— Task instructions —
Pull every line with the word "CHANGELOG" out of the entries below.

Version difference data:
========

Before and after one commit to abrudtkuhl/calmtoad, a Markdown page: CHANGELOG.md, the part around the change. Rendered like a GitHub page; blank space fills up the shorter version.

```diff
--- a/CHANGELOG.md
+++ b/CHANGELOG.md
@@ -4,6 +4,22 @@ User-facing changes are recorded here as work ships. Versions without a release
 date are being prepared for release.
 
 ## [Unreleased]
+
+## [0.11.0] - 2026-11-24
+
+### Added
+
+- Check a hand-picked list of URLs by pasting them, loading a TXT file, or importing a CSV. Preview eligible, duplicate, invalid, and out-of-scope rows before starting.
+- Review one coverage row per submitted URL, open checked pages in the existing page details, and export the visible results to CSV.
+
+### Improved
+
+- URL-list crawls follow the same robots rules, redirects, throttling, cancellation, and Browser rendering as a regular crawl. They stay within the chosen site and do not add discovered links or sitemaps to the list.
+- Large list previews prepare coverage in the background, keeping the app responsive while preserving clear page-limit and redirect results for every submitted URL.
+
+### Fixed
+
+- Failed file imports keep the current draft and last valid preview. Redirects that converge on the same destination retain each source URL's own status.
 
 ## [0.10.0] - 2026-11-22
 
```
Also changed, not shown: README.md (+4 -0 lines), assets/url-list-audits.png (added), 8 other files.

========

— Reply to the task —
Before and after one commit to abrudtkuhl/calmtoad, a Markdown page: CHANGELOG.md, the part around the change. Rendered like a GitHub page; blank space fills up the shorter version.
--- a/CHANGELOG.md
+++ b/CHANGELOG.md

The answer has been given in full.